Alzheimer’s disease increasingly clarified
There is growing awareness and recognition of Alzheimer’s as a disease, rather than a part of normal aging. So thinks Professor Kaj Blennow of the University of Gothenburg, a leading researcher in the field. “Alzheimer’s Day is one way of building further on this," he says.
World Alzheimer's Day falls on September 21 annually. In various ways, attention is focused on the disease in Sweden and abroad, throughout the month. Alzheimer’s is our most common form of dementia, and the number of sufferers is rising.
Typical symptoms of Alzheimer's disease involve impacts on recent memory, language, thinking, concentration, and perception of time. Anxiety and depressive symptoms are also common, which also affect other people in the patient’s vicinity. Dementia is sometimes described as a “family illness.”
Dementia diseases are caused by parts of the brain being affected and impaired. The problems that arise depend on which part of the brain has suffered these effects. In Alzheimer’s, nerve cells in the memory center of the brain deteriorate at an early stage of the disease.
Tests in primary care
In Alzheimer’s, the protein beta-amyloid forms harmful clumps (“amyloid plaques”) in the brain. In addition, another protein, tau, changes and forms small, interlacing threads called tangles inside the nerve cells, which also contributes to the degeneration of these cells. Measuring these changes by means of biomarkers is a strong area of research at the University of Gothenburg.

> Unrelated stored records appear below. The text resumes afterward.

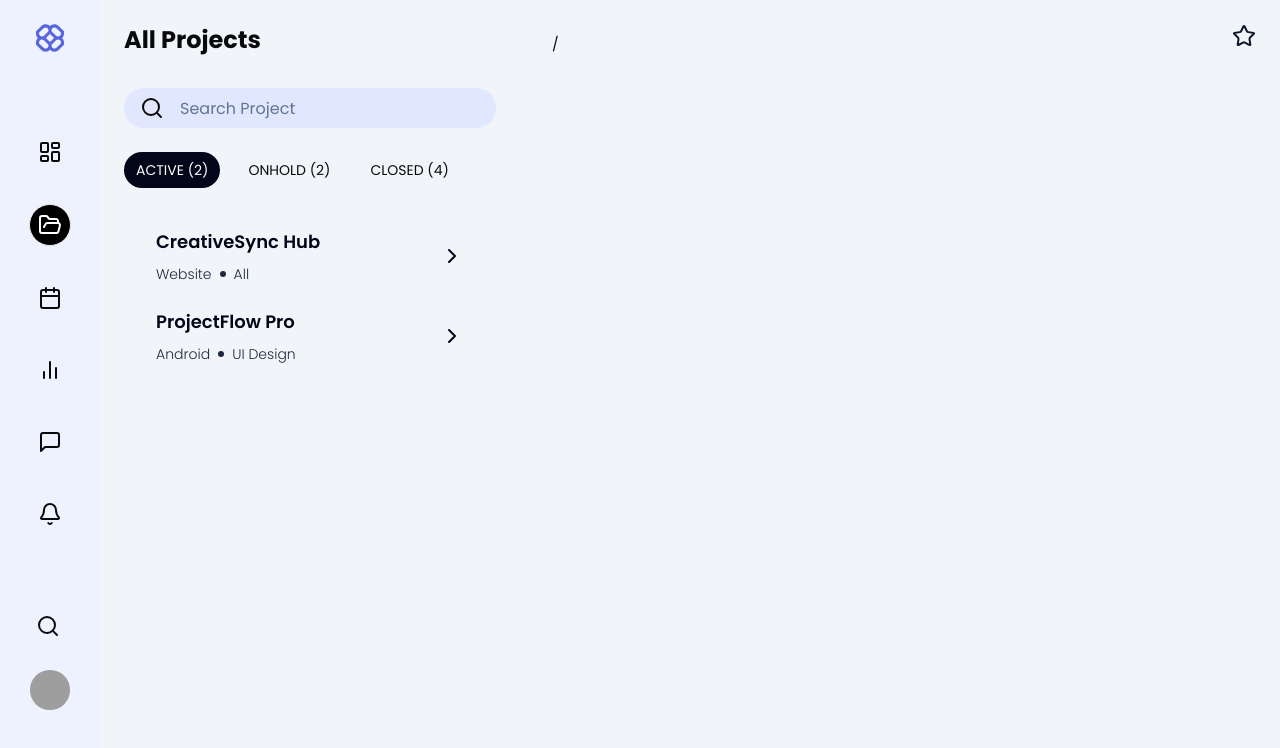
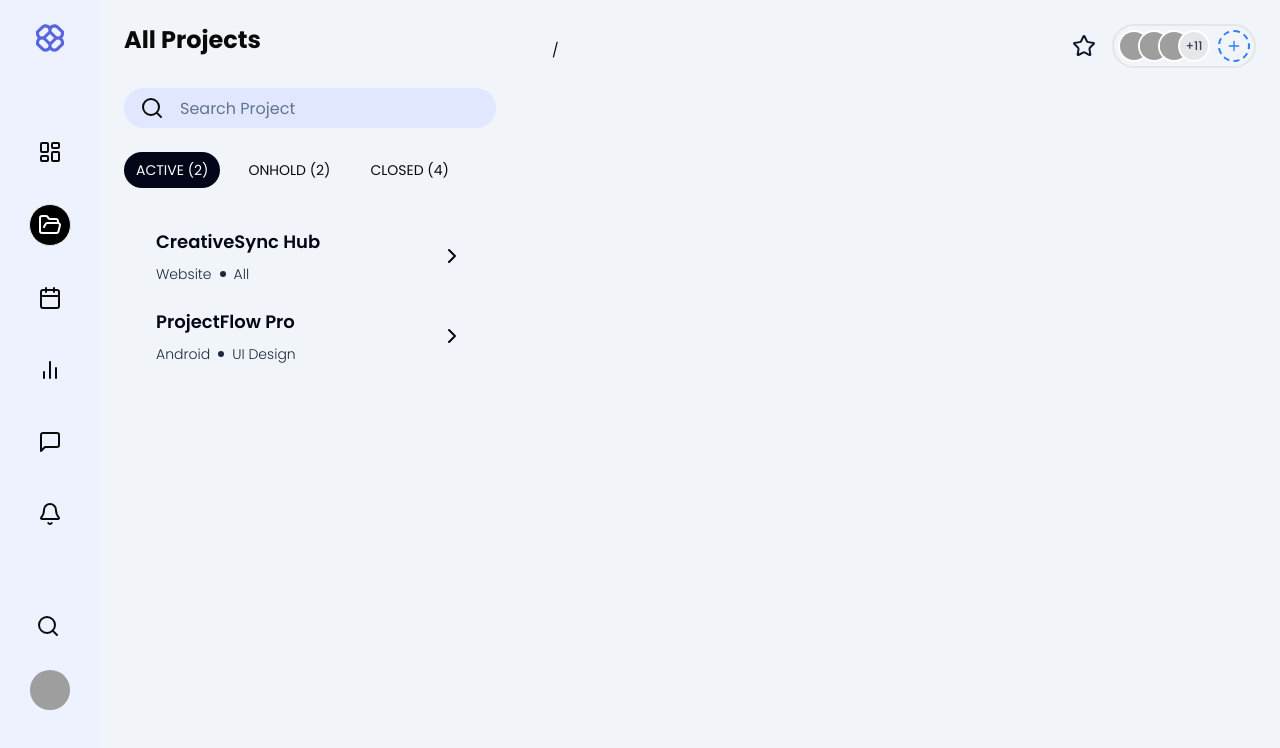
Before and after one commit to lihazinoob/TaskSync_Front_End, a React (Vite) app: page /project/1 in a window 1280 px wide. Shown: the top 748 px of the page. Built offline with nearby package versions, Linux system fonts and the light colour scheme; grey boxes are pictures that could not be loaded.

Commit message:
The avatar section with plus icon is added

```diff
--- a/src/Components/ProjectList/ProjectDetails.tsx
+++ b/src/Components/ProjectList/ProjectDetails.tsx
@@ -4,7 +4,7 @@ import {
   ProjectListItem,
   ProjectListDataType,
 } from "@/CONSTANTS/ProjectListItems";
-import { Star } from "lucide-react";
+import { Star,Plus } from "lucide-react";
 
 export default function ProjectDetails() {
   const { slack } = useParams<{ slack: string }>();
@@ -19,6 +19,14 @@ export default function ProjectDetails() {
   function handleStarToggle() {
     setIsSStarred((prev) => !prev);
   }
+
+  // Mock data for avatars (replace with actual project data later)
+  const avatars = [
+    "https://randomuser.me/api/portraits/women/1.jpg",
+    "https://randomuser.me/api/portraits/men/2.jpg",
+    "https://randomuser.me/api/portraits/women/3.jpg",
+  ];
+  const additionalPeople = 11; // Number of additional people
 
   return (
     <>
@@ -35,15 +43,42 @@ export default function ProjectDetails() {
               {project?.techStack}/{project?.WorkType}
             </div>
           </div>
-          {/* Star options */}
 
-          <div className="items-center justify-center">
+          {/* Stars and Avatar section */}
+          <div className="flex justify-center gap-4">
+            {/* Star Opttion */}
             <button onClick={handleStarToggle} className="cursor-pointer">
               <Star
-              size={24}
-              className={isStarred?"fill-indigo-400 text-indigo-400 ":"text-slate-900"}
+                size={24}
+                className={
+                  isStarred
+                    ? "fill-indigo-400 text-indigo-400 "
+                    : "text-slate-900"
+                }
               />
             </button>
+
+            {/* Avatar Layout */}
+            <div className="items-center flex border-2  p-1 rounded-full">
+              {/* Overlapping Avatars */}
+              <div className="flex -space-x-3">
+                {avatars.map((avatar, index) => (
+                  <img
+                    src={avatar}
+                    alt={`Avatar ${index + 1}`}
+                    key={index}
+                    className="w-8 h-8 rounded-full border-2 border-white object-cover"
+                  />
+                ))}
+                <div className="w-8 h-8 rounded-full bg-gray-200 flex items-center justify-center border-2 border-white text-xs font-medium text-gray-700">
+                  +{additionalPeople}
+                </div>
+              </div>
+              {/* Add People Button */}
+              <button className="ml-2 w-8 h-8 rounded-full border-2 border-dashed border-blue-500 flex items-center justify-center cursor-pointer">
+                <Plus size={16} className="text-blue-500" />
+              </button>
+            </div>
           </div>
         </div>
       </div>
```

Kaj Blennow, Professor of Neurochemistry at the Faculty of Medicine, Sahlgrenska Academy, and Chief Physician at Sahlgrenska University Hospital, comments.

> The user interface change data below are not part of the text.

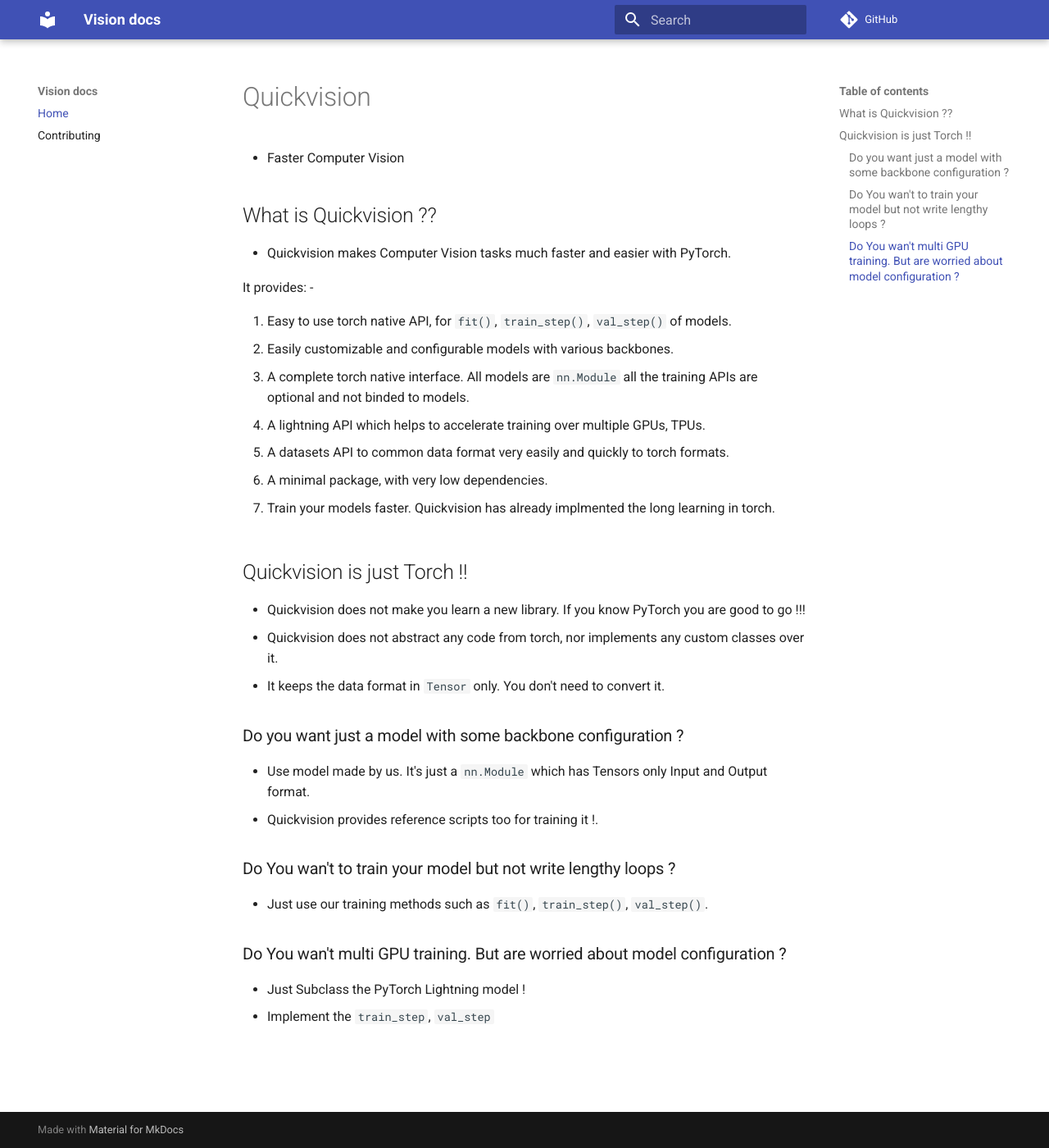
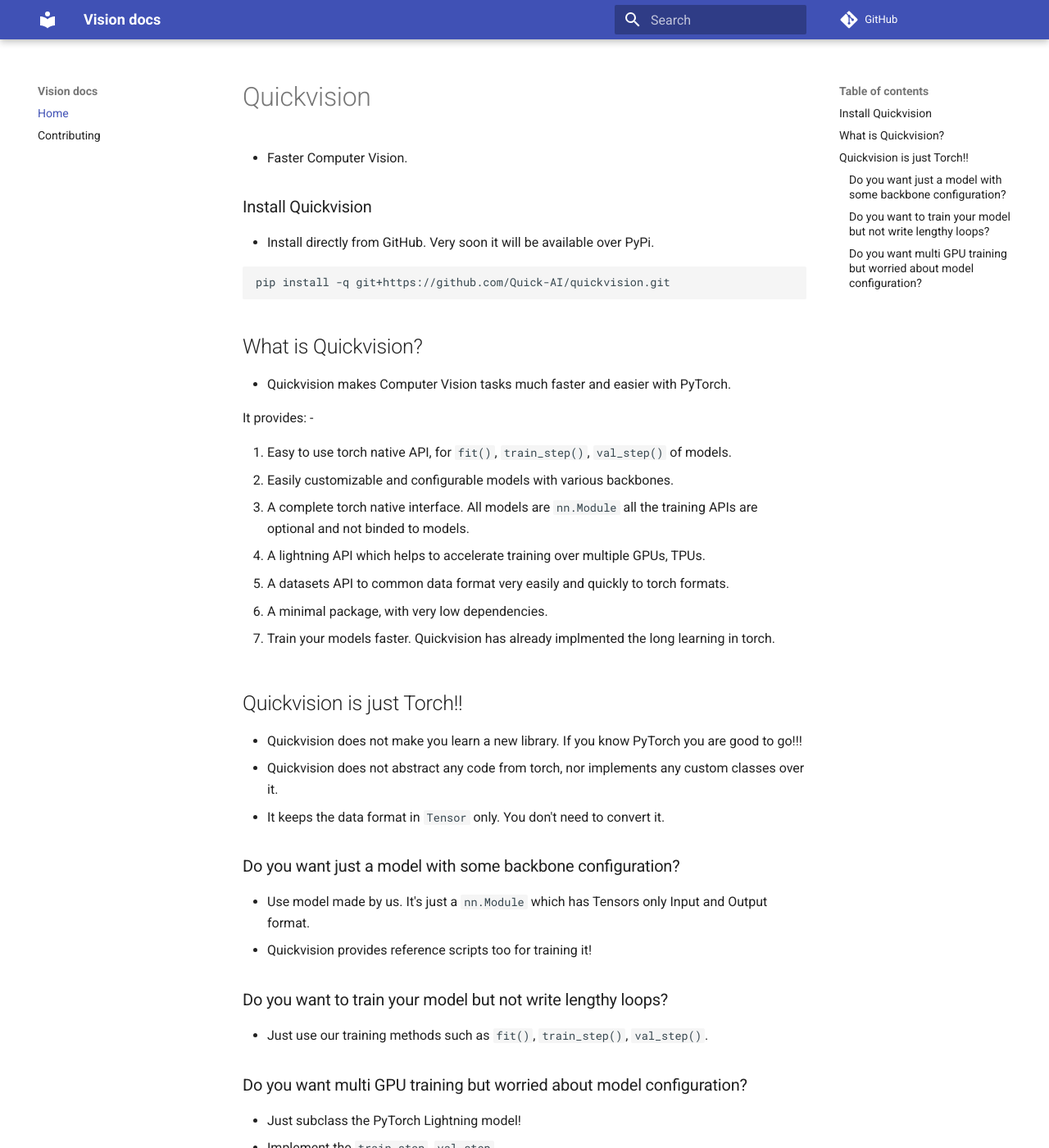
Before and after one commit to oke-aditya/quickvision, an MkDocs documentation site: the page built from docs/templates/index.md, in a window 1280 px wide and 1400 px high. Shown: the whole window at 82% size. Built offline with MkDocs 1.6.1 and Material for MkDocs 9.7.7, drawn with Linux system fonts in a browser that asks for light colours; comment, search, counter and statistics services are not loaded.

Commit message:
Added notebooks and install instructions (#44)
* addsd notebooks and install instructions

* removes outputs

````diff
--- a/docs/templates/index.md
+++ b/docs/templates/index.md
@@ -1,8 +1,16 @@
 # Quickvision
 
-- Faster Computer Vision
+- Faster Computer Vision.
 
-## What is Quickvision ??
+### Install Quickvision
+
+- Install directly from GitHub. Very soon it will be available over PyPi.
+
+```
+pip install -q git+https://github.com/Quick-AI/quickvision.git
+```
+
+## What is Quickvision?
 
 - Quickvision makes Computer Vision tasks much faster and easier with PyTorch.
 
@@ -17,22 +25,22 @@
 
 - Train your models faster. Quickvision has already implmented the long learning in torch.
 
-## Quickvision is just Torch !!
+## Quickvision is just Torch!!
 
-- Quickvision does not make you learn a new library. If you know PyTorch you are good to go !!!
+- Quickvision does not make you learn a new library. If you know PyTorch you are good to go!!!
 - Quickvision does not abstract any code from torch, nor implements any custom classes over it.
 - It keeps the data format in `Tensor` only. You don't need to convert it.
 
-### Do you want just a model with some backbone configuration ?
+### Do you want just a model with some backbone configuration?
 
 - Use model made by us. It's just a `nn.Module` which has Tensors only Input and Output format.
-- Quickvision provides reference scripts too for training it !.
+- Quickvision provides reference scripts too for training it!
 
-### Do You wan't to train your model but not write lengthy loops ?
+### Do you want to train your model but not write lengthy loops?
 
 - Just use our training methods such as `fit()`, `train_step()`, `val_step()`.
 
-### Do You wan't multi GPU training. But are worried about model configuration ?
+### Do you want multi GPU training but worried about model configuration?
 
-- Just Subclass the PyTorch Lightning model !
-- Implement the `train_step`, `val_step`
+- Just subclass the PyTorch Lightning model!
+- Implement the `train_step`, `val_step`.
````
Also changed, not shown: README.md, examples/notebooks/README.md (added), 1 other file.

“The most exciting thing we’ve worked on is developing methods for measuring phospho-tau, the protein found in tangles in Alzheimer’s. These tests work very well and can show, with great reliability, whether a patient has tangles and thus Alzheimer's. The idea is that they could serve as screening tests earlier on — in primary care, for example.”
By screening he means not extensive testing of asymptomatic groups, but testing of people who seek medical care because they have problems with, for example, their memory and speech ability.
“There, the tests could be used to see which patients can be referred to specialist clinics for more detailed investigation, and hopefully soon for treatment as well,” Blennow says.
Development of drugs to treat Alzheimer’s has brought both hopes and disappointments. This applies to the drug aducanumab, a monoclonal antibody, that was rapidly approved by the U.S. Food and Drug Administration (FDA) in summer 2021 and is now being evaluated by the equivalent EU organization, the European Medicines Agency (EMA).
The clinical benefit of aducanumab — that is, whether it alleviates the symptoms — has not yet been established, but it does reduce formation of amyloid plaques, one of the underlying processes of the disease.
“The quantity of plaques decreases significantly, and aducanumab is therefore termed ‘disease-modifying.’ This is a huge step forward, and there are several similar immunotherapies against amyloid that are in the final phase of testing and have already shown similar, very promising effects,” Blennow concludes.